▸ **ACTIVITY**: Among the entries below, how many lines have the word "print"? Answer only with the number.

Revision comparison data
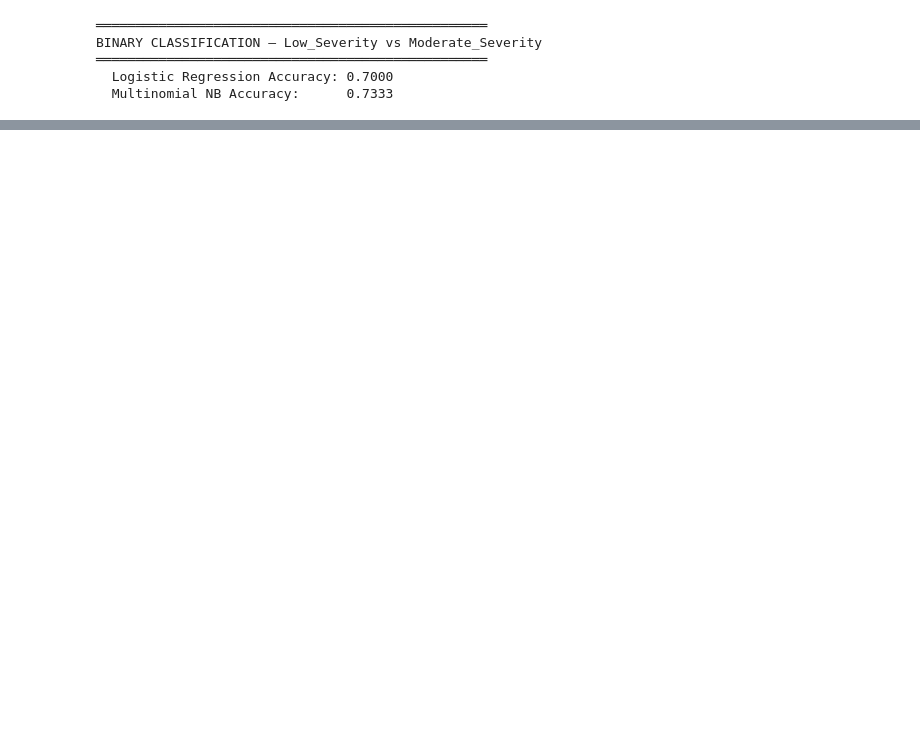
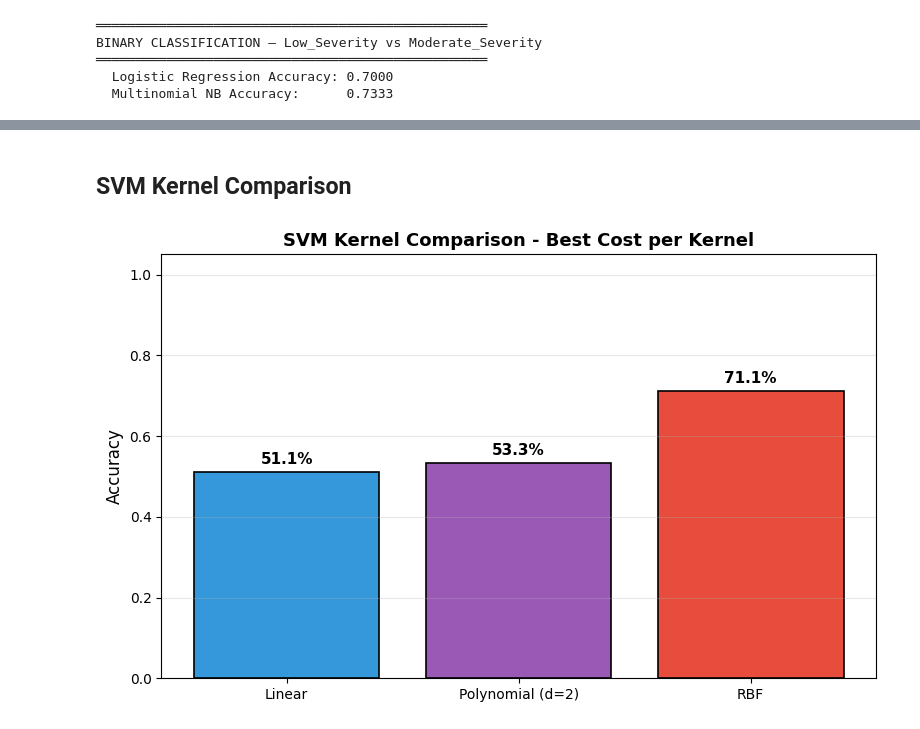
Before and after one commit to Vinay-15/NASA_ESONET_Climate_Analysis, a Jupyter notebook: NASA_climate_analysis.ipynb, the cells around one changed output, grey strips where cells are left out. Saved outputs shown, nothing was run; the diff lists cells and outputs as text; code cells hidden in the pictures; blank space fills up the shorter version.

```diff
--- a/NASA_climate_analysis.ipynb
+++ b/NASA_climate_analysis.ipynb
@@ -1291,0 +1441,20 @@ print(f"\n★ Best Model: {best['Model']}  —  Accuracy: {best['Accuracy']:.4f}
+# %%
+# Save confusion matrices for each kernel
+svm_preds = [("linear", y_pred_linear, acc_linear),
+             ("poly",   y_pred_poly,   acc_poly),
+             ("rbf",    y_pred_rbf,    acc_rbf)]
+
+for name, y_pred, acc in svm_preds:
+    cm = confusion_matrix(y_test, y_pred)
+    disp = ConfusionMatrixDisplay(cm, display_labels=le.classes_)
+    fig, ax = plt.subplots(figsize=(6, 5))
+    disp.plot(ax=ax, cmap="Blues", colorbar=False)
+    ax.set_title(f"SVM - {name.upper()} Kernel (Acc: {acc:.1%})")
+    plt.tight_layout()
+    plt.savefig(f"images/svm_cm_{name}.png", dpi=120, bbox_inches="tight")
+    plt.show()
+
+    print(f"\n--- {name.upper()} Kernel Classification Report ---")
+    print(classification_report(y_test, y_pred, target_names=le.classes_,
+                                labels=list(range(len(le.classes_))),
+                                zero_division=0))
@@ -1291,0 +1495,23 @@ print(f"\n★ Best Model: {best['Model']}  —  Accuracy: {best['Accuracy']:.4f}
+# %% [markdown]
+## SVM Kernel Comparison
+# %%
+# Bar chart comparing the three kernels
+fig, ax = plt.subplots(figsize=(8, 5))
+names  = ["Linear", "Polynomial (d=2)", "RBF"]
+accs   = [acc_linear, acc_poly, acc_rbf]
+colors = ["#3498db", "#9b59b6", "#e74c3c"]
+
+bars = ax.bar(names, accs, color=colors, edgecolor="black", linewidth=1.2)
+ax.set_ylim(0, 1.05)
+ax.set_ylabel("Accuracy", fontsize=12)
+ax.set_title("SVM Kernel Comparison - Best Cost per Kernel",
+             fontsize=13, fontweight="bold")
+for bar, acc in zip(bars, accs):
+    ax.text(bar.get_x() + bar.get_width() / 2, bar.get_height() + 0.02,
+            f"{acc:.1%}", ha="center", fontweight="bold", fontsize=11)
+ax.grid(axis="y", alpha=0.3)
+plt.tight_layout()
+plt.savefig("images/svm_comparison.png", dpi=120, bbox_inches="tight")
+plt.show()
+# %% [output]
+[figure, added]
```
Also changed, not shown: parts of 74 cells of this notebook, 14 other files.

▸ **TASK OUTPUT**: 4